Quality Culture and your role
EudraLex, Vol. IV, Chapter 1 (Pharmaceutical Quality System) defines Good Manufacturing Practice (GMP) as the part of quality management which ensures that products are consistently produced and controlled in accordance with the quality standards appropriate to their intended use and as required by the Marketing Authorisation, Clinical Trial Authorisation or product specification.
The scope of the Pharmaceutical Quality System (PQS) applies to all stages of the product lifecycle;
- Pharmaceutical Development- design for quality & consistency
- Technology Transfer- transfer product/process knowledge between sites
- Commercial Manufacturing- establishing and maintaining a state of control, and facilitating continual improvement
- Product Discontinuation-manage the terminal stage effectively
Effective implementation of the PQS should facilitate innovation and continual improvement and strengthen the link between pharmaceutical development and manufacturing activities. Further guidance on PQS requirements can be found at the following link:
Quality culture plays a significant role in ensuring that an effective PQS is in place within a pharmaceutical organisation. Establishing a quality culture takes time and commitment across the organisation. In many cases it involves changing the mind-set of a pharmaceutical organisation from a compliance-led culture to an excellence-led culture of quality. Culture drives people’s behaviour, innovation and customer service.
The actions and behaviours that are displayed at a leadership level play a key role towards the successful implementation of quality culture. It is important for leaders to be seen to demonstrate the following behaviours:
- Visibility (presence and visible management commitment, engaging with employees at all levels within the organization)
- Voice (passion, credibility, clarity, motivation)
- Values (ethics, model behaviours, humility)
- Vision (strategy, unifying goals, plan, mantra)
- Vigilance (accountability, follow through, grit)
Senior management should lead the process for transformational change, dedicate financial and human resources to Quality Improvement (QI), communicate progress, hold staff accountable, address resistance to change, and exhibit visible support for QI.
Middle managers and supervisors should ensure that all employees have the direct support needed and are being held accountable to QI values and behaviours.
Without leadership commitment, progress toward the desired state will diminish and likely result in relapse to the previous state.

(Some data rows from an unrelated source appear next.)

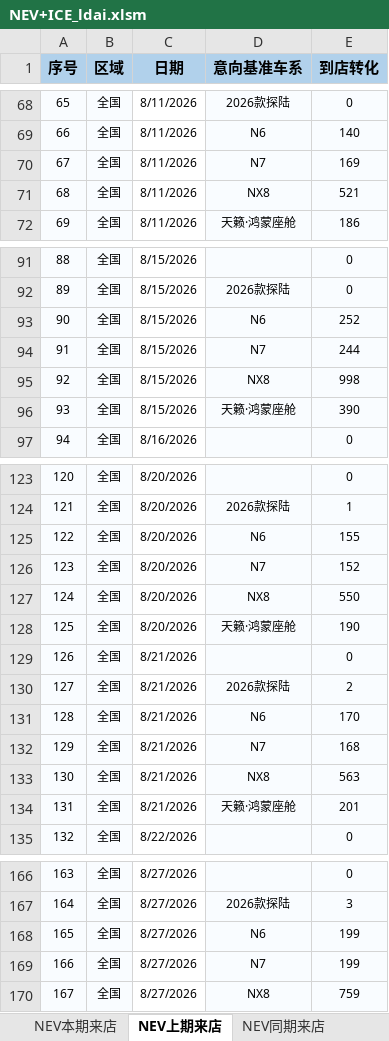
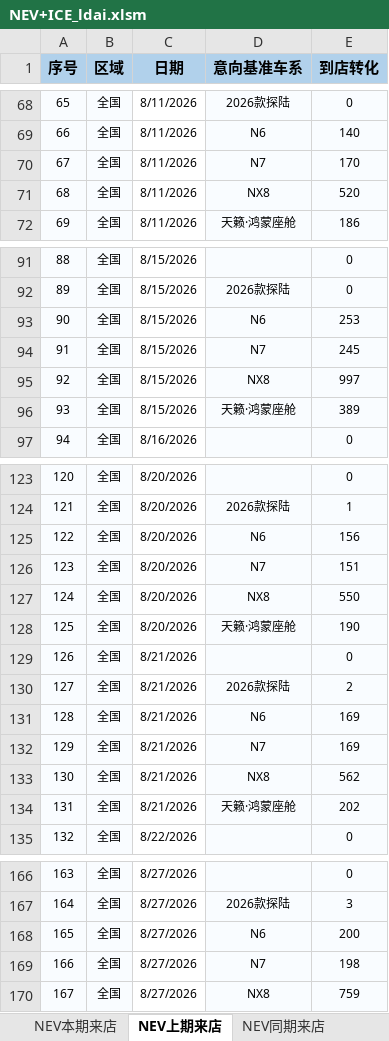
Before and after one commit to Django604/AI_Digest, an Excel workbook: data/source/NEV+ICE_ldai.xlsm, sheet NEV上期来店, drawn as a sheet; only a part is shown, gaps mark what is left out; values as stored, in another font and other column widths than the file's, no borders; the diff covers the shown part only; the diff names each change by its address in the sheet, - before the commit and + after, or states it on an @@ line.

```diff
--- a/data/source/NEV+ICE_ldai.xlsm (sheet NEV上期来店)
+++ b/data/source/NEV+ICE_ldai.xlsm (sheet NEV上期来店)
-E70 (到店转化): 169
+E70 (到店转化): 170
-E71 (到店转化): 521
+E71 (到店转化): 520
-E93 (到店转化): 252
+E93 (到店转化): 253
-E94 (到店转化): 244
+E94 (到店转化): 245
-E95 (到店转化): 998
+E95 (到店转化): 997
-E96 (到店转化): 390
+E96 (到店转化): 389
-E125 (到店转化): 155
+E125 (到店转化): 156
-E126 (到店转化): 152
+E126 (到店转化): 151
-E131 (到店转化): 170
+E131 (到店转化): 169
-E132 (到店转化): 168
+E132 (到店转化): 169
-E133 (到店转化): 563
+E133 (到店转化): 562
-E134 (到店转化): 201
+E134 (到店转化): 202
-E168 (到店转化): 199
+E168 (到店转化): 200
-E169 (到店转化): 199
+E169 (到店转化): 198
```
Also changed, not shown: 6 edited cells elsewhere in this sheet, sheet NEV本期来店, sheet NEV同期来店, sheet ICE本期来店, data/source/NEV+ICE_xsai.xlsm, 5 other files.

For more on how leader actions and behaviours influence quality culture see the following link https://ispe.org/ispeak/influence-quality-culture-part-2
It is not just managers alone that should drive quality culture within organisations. Ideally QI should be inherently built into the cyclical performance management plans for all employees so that it is embedded across all levels of the organization. This should also include provision of ongoing training opportunities, granting authority to make decisions and eliminating fear of consequence or blame culture.
There are many ways in which QI can be encouraged and implemented and some examples include:
- Motivate all of your employees so that they want to be part of the cultural transformation. There are two types of motivation that drive employee engagement: intrinsic and extrinsic. Intrinsic motivation is the individual desire to seek out new things and challenges, to analyse one’s capacity, to observe and to gain knowledge. It is driven from within an individual rather than relying on external pressures. Extrinsic motivation is achieved through reward, recognition and money and is less effective in achieving full employee engagement.
- Advertise and Promote. Don’t be shy about promoting and advertising how your QI plan is progressing and demonstrating how it is contributing to the success of developing a quality culture. Organise patient talks, Quality Awareness weeks, advertise and promote on notice boards, arrange lunch and learn sessions, celebrate the successes and make them visible.
- Teamwork and Collaboration: It is important to regularly brainstorm (across the organisation) for new and novel ideas and ways to keep employee’s interested, included and motivated. It is equally as important to gather to solve problems and share lessons learned. Collaboration between departments helps to standardize processes.
At PharmaLex, we have a team of consultants who have a large breath of experience and exposure to pharmaceutical organisations of different types and sizes. PharmaLex would be more than happy to facilitate a call with your company and help you to develop a QI plan.
If you would like further information or wish to discuss how we can tailor our services to meet your specific needs please connect with us to discuss +353 1 846 4742 or firstname.lastname@example.org